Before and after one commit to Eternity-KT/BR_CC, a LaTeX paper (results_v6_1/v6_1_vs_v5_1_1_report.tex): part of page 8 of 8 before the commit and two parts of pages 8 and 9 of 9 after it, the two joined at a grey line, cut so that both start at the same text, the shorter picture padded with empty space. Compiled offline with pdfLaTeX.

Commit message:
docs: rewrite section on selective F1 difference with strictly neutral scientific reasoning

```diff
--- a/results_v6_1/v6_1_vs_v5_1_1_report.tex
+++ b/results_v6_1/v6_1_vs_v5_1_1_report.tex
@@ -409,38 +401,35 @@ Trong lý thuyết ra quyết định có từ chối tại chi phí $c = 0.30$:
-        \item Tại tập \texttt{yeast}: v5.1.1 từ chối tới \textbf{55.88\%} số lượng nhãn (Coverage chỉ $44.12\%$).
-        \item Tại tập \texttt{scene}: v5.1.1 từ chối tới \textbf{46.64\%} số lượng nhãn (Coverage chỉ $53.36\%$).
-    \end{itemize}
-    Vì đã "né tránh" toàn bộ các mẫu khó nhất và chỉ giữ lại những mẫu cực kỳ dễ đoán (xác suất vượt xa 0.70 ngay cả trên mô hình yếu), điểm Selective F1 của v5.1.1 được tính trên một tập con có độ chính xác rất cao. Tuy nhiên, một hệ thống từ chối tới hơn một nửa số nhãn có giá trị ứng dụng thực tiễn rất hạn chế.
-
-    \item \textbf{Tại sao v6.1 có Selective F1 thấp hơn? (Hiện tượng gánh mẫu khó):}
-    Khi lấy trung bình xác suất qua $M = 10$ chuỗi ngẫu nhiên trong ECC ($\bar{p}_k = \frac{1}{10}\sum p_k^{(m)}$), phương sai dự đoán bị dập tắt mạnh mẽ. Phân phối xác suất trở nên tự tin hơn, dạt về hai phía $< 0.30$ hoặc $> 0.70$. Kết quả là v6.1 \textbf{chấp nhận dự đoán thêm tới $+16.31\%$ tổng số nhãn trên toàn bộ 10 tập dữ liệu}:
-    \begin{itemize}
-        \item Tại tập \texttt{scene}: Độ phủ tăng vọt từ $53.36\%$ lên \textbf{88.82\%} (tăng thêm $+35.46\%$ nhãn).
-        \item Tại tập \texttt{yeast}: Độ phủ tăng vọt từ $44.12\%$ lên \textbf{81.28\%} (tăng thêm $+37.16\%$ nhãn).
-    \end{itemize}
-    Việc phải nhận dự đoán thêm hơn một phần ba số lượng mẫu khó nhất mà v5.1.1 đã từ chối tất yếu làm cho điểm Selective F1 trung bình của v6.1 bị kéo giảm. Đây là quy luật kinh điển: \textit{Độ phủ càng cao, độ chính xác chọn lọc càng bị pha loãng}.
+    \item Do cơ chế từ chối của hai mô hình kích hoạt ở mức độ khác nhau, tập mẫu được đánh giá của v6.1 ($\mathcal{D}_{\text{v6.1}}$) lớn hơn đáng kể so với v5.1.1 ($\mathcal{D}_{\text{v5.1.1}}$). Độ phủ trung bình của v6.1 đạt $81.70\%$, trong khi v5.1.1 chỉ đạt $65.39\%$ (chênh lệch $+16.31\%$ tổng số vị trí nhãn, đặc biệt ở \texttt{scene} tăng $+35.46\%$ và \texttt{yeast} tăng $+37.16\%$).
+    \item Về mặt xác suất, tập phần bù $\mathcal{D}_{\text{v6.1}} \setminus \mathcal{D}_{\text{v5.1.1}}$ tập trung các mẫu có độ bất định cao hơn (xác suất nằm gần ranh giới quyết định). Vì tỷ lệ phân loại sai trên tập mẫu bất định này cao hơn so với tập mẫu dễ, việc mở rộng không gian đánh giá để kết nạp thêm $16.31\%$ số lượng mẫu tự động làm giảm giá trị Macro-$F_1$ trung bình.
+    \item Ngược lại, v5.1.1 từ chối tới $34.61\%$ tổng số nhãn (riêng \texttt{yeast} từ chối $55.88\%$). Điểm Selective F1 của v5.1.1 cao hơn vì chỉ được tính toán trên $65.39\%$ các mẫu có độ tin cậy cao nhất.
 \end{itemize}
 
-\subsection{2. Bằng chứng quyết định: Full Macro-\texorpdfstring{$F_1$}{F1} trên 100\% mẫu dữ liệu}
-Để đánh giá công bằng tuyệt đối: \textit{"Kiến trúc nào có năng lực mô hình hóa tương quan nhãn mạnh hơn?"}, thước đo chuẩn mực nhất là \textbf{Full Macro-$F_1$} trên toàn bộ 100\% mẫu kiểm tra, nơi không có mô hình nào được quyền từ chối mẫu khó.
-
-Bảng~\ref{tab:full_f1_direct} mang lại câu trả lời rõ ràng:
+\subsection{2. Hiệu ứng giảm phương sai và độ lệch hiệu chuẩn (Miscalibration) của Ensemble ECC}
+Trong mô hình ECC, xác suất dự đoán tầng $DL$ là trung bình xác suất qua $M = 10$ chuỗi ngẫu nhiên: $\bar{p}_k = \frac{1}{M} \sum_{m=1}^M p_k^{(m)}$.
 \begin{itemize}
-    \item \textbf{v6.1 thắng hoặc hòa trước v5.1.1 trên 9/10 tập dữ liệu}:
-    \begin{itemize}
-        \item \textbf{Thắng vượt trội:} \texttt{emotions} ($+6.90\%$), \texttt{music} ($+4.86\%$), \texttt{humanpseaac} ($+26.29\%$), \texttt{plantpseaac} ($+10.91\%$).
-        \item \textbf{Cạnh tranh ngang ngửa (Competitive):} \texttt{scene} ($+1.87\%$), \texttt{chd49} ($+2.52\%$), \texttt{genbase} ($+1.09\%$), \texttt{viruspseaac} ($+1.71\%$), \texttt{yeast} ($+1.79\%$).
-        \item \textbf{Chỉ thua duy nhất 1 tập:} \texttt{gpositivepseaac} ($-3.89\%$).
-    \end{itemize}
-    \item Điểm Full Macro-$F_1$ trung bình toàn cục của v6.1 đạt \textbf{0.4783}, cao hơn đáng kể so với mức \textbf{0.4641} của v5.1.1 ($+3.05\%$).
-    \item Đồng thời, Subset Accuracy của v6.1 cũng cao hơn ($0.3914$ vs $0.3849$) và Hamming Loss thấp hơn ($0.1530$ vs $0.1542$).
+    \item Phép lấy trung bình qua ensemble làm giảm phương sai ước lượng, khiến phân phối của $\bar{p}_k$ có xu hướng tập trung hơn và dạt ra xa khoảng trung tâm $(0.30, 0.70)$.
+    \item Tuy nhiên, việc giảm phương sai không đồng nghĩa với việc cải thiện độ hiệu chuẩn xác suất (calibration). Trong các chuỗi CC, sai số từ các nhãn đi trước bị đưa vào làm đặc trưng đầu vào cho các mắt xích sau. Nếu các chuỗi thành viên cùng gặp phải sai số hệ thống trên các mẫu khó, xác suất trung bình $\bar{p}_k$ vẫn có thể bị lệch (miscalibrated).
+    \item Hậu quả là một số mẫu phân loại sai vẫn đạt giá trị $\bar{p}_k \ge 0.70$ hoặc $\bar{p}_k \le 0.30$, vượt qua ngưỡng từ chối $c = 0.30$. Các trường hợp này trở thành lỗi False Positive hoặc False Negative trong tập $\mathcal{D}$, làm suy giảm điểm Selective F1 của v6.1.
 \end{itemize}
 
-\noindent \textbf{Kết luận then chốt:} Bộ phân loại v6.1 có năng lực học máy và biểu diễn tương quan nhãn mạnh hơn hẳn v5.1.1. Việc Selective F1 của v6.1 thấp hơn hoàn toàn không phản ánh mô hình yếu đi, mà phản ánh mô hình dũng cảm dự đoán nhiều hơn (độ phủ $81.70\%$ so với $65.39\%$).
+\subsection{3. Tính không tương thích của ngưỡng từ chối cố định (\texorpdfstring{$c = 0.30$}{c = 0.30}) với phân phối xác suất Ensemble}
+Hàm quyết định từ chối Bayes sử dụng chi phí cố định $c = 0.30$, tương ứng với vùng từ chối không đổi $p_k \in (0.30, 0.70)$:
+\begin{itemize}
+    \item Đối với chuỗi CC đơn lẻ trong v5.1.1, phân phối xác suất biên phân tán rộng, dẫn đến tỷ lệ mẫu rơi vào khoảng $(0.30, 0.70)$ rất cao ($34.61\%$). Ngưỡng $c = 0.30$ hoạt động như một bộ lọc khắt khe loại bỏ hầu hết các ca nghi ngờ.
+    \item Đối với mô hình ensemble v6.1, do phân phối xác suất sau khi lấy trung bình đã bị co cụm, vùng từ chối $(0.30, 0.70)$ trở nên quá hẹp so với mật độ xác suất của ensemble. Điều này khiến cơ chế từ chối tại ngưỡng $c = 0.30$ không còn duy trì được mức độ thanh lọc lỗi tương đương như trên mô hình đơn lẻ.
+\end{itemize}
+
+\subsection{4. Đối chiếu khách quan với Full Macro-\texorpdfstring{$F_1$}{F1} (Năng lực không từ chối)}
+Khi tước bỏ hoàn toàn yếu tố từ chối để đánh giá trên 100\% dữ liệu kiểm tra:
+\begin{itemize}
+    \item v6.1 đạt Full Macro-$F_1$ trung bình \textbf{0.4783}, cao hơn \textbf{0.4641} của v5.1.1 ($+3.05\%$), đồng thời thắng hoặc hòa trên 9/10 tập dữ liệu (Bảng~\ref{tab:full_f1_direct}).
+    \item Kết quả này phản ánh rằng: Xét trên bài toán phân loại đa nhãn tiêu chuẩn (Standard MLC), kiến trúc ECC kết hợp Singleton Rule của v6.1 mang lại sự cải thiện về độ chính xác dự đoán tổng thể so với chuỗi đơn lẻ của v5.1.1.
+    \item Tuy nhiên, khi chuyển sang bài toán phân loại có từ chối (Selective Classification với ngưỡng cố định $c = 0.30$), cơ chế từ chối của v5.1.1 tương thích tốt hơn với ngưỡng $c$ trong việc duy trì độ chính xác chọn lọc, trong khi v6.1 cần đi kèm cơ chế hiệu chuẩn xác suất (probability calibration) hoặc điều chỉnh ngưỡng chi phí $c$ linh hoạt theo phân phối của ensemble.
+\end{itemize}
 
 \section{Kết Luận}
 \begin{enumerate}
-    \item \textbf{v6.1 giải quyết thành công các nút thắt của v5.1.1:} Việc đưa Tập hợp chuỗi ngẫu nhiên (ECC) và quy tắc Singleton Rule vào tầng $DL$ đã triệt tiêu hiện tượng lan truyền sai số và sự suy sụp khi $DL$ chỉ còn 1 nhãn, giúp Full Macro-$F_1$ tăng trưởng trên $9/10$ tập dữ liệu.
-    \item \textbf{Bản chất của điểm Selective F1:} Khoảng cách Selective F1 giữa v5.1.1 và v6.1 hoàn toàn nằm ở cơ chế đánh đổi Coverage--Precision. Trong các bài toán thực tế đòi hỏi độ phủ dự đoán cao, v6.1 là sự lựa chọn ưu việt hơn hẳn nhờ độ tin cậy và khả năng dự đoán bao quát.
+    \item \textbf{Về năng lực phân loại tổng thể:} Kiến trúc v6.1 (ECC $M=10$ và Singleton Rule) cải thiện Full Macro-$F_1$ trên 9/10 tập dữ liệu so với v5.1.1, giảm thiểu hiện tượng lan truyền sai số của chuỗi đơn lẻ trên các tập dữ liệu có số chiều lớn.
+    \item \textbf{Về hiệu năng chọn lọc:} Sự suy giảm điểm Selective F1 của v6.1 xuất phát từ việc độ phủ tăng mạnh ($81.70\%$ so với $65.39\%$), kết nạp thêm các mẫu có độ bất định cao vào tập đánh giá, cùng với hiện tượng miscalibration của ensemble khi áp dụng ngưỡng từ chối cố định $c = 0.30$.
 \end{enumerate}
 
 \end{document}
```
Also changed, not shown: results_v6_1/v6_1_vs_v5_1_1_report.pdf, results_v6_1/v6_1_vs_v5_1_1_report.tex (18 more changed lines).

──────

WHAT NEEDS TO BE DONE
For each line in the data that holds the word "texttt", copy the line.

SOLUTION TO THIS PROBLEM
-        \item Tại tập \texttt{yeast}: v5.1.1 từ chối tới \textbf{55.88\%} số lượng nhãn (Coverage chỉ $44.12\%$).
-        \item Tại tập \texttt{scene}: v5.1.1 từ chối tới \textbf{46.64\%} số lượng nhãn (Coverage chỉ $53.36\%$).
-        \item Tại tập \texttt{scene}: Độ phủ tăng vọt từ $53.36\%$ lên \textbf{88.82\%} (tăng thêm $+35.46\%$ nhãn).
-        \item Tại tập \texttt{yeast}: Độ phủ tăng vọt từ $44.12\%$ lên \textbf{81.28\%} (tăng thêm $+37.16\%$ nhãn).
+    \item Do cơ chế từ chối của hai mô hình kích hoạt ở mức độ khác nhau, tập mẫu được đánh giá của v6.1 ($\mathcal{D}_{\text{v6.1}}$) lớn hơn đáng kể so với v5.1.1 ($\mathcal{D}_{\text{v5.1.1}}$). Độ phủ trung bình của v6.1 đạt $81.70\%$, trong khi v5.1.1 chỉ đạt $65.39\%$ (chênh lệch $+16.31\%$ tổng số vị trí nhãn, đặc biệt ở \texttt{scene} tăng $+35.46\%$ và \texttt{yeast} tăng $+37.16\%$).
+    \item Ngược lại, v5.1.1 từ chối tới $34.61\%$ tổng số nhãn (riêng \texttt{yeast} từ chối $55.88\%$). Điểm Selective F1 của v5.1.1 cao hơn vì chỉ được tính toán trên $65.39\%$ các mẫu có độ tin cậy cao nhất.
-        \item \textbf{Thắng vượt trội:} \texttt{emotions} ($+6.90\%$), \texttt{music} ($+4.86\%$), \texttt{humanpseaac} ($+26.29\%$), \texttt{plantpseaac} ($+10.91\%$).
-        \item \textbf{Cạnh tranh ngang ngửa (Competitive):} \texttt{scene} ($+1.87\%$), \texttt{chd49} ($+2.52\%$), \texttt{genbase} ($+1.09\%$), \texttt{viruspseaac} ($+1.71\%$), \texttt{yeast} ($+1.79\%$).
-        \item \textbf{Chỉ thua duy nhất 1 tập:} \texttt{gpositivepseaac} ($-3.89\%$).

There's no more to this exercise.